*** DATA FOR REVIEW ***
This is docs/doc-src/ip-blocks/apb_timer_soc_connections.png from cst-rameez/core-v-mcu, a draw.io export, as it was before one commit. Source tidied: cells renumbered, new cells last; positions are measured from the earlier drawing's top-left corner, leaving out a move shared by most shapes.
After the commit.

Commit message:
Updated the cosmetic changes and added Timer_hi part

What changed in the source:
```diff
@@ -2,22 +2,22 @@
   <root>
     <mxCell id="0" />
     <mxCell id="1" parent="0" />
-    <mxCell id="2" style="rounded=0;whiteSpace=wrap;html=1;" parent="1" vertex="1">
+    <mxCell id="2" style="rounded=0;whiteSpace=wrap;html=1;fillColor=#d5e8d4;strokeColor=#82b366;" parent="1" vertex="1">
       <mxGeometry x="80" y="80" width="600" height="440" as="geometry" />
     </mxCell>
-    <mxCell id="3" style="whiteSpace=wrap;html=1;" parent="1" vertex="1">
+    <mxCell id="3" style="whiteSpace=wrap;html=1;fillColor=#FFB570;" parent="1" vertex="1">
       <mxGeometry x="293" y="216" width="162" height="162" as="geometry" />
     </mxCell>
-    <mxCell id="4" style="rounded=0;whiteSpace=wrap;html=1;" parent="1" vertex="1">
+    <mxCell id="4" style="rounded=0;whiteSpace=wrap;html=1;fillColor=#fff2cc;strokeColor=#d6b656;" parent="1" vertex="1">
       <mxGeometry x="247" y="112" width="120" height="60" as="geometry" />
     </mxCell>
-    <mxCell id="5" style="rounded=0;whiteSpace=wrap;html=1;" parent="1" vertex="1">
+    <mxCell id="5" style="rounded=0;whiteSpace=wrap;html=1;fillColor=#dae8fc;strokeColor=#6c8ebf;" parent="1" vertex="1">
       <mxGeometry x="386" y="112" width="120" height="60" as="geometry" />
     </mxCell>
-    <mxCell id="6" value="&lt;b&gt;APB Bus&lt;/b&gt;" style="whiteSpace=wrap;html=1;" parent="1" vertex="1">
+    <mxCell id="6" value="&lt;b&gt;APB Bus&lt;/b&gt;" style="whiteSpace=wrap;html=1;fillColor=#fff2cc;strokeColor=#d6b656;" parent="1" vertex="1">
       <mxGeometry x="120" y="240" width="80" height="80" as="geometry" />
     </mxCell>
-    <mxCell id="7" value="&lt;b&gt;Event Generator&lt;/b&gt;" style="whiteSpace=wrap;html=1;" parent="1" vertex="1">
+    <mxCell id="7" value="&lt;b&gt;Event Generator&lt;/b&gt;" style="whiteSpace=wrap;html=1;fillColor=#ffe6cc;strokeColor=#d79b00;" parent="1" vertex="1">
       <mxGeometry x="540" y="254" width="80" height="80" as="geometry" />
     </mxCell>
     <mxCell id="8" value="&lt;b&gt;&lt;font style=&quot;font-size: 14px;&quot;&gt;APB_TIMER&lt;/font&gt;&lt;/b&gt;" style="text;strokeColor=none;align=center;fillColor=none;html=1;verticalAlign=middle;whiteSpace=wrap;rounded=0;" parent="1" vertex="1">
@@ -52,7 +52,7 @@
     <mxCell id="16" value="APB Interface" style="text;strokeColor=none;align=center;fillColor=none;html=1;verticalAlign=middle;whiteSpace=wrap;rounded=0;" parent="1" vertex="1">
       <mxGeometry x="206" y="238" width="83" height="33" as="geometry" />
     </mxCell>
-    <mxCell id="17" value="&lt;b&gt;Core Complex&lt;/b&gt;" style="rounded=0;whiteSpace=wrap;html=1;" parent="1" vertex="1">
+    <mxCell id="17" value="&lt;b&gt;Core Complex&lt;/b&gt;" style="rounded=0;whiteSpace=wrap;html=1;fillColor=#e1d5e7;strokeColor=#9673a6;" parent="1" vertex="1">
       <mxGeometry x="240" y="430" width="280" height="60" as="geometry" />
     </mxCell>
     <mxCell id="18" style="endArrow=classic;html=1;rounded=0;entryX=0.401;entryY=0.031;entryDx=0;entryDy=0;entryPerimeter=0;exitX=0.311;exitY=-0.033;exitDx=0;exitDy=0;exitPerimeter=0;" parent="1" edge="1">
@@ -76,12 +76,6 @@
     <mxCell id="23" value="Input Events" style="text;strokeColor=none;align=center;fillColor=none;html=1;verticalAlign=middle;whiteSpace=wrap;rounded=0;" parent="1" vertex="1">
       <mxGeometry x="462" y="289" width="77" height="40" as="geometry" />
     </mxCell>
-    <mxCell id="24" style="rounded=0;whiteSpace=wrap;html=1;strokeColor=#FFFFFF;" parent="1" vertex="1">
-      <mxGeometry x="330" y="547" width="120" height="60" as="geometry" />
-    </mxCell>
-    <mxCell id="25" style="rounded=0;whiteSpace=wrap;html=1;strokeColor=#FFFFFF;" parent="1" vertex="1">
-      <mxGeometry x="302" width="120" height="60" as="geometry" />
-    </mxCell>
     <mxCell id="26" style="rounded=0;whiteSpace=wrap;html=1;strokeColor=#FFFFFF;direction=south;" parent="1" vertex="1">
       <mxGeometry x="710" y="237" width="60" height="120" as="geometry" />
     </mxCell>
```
*** End of DATA FOR REVIEW ***
*** DATA FOR REVIEW ***
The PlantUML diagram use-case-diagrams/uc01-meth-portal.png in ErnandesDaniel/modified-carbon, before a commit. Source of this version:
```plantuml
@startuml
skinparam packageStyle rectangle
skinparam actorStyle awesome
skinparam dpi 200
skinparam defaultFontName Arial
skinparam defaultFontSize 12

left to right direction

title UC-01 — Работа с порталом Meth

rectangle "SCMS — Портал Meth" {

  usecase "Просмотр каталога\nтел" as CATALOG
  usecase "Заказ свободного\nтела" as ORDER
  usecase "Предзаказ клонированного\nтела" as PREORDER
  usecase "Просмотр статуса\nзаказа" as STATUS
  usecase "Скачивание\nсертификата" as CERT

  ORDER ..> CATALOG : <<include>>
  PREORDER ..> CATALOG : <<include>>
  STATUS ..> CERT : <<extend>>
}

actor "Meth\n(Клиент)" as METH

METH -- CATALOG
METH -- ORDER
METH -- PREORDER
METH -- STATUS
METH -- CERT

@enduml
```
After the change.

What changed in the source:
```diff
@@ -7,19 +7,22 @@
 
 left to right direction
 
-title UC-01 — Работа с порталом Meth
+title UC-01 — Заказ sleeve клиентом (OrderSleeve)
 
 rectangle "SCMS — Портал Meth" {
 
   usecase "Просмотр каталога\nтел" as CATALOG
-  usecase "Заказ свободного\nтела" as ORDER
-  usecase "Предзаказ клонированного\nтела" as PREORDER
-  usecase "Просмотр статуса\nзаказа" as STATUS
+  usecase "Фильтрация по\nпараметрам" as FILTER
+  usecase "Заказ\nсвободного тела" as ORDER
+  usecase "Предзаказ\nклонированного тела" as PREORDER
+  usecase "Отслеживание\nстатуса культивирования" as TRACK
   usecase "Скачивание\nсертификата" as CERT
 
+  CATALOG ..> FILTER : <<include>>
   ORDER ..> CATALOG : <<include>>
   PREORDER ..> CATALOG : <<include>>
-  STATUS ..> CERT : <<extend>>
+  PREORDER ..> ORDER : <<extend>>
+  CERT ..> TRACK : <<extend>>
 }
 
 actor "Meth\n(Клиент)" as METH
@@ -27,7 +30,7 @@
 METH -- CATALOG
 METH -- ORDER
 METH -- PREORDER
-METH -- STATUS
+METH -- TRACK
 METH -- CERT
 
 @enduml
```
*** End of DATA FOR REVIEW ***
Output the lines of the records above exactly as they appear, from the line containing "This is docs/doc-src/ip-blocks/apb_timer_soc_connections.png" through the line containing "Updated the cosmetic".

This is docs/doc-src/ip-blocks/apb_timer_soc_connections.png from cst-rameez/core-v-mcu, a draw.io export, as it was before one commit. Source tidied: cells renumbered, new cells last; positions are measured from the earlier drawing's top-left corner, leaving out a move shared by most shapes.
After the commit.

Commit message:
Updated the cosmetic changes and added Timer_hi part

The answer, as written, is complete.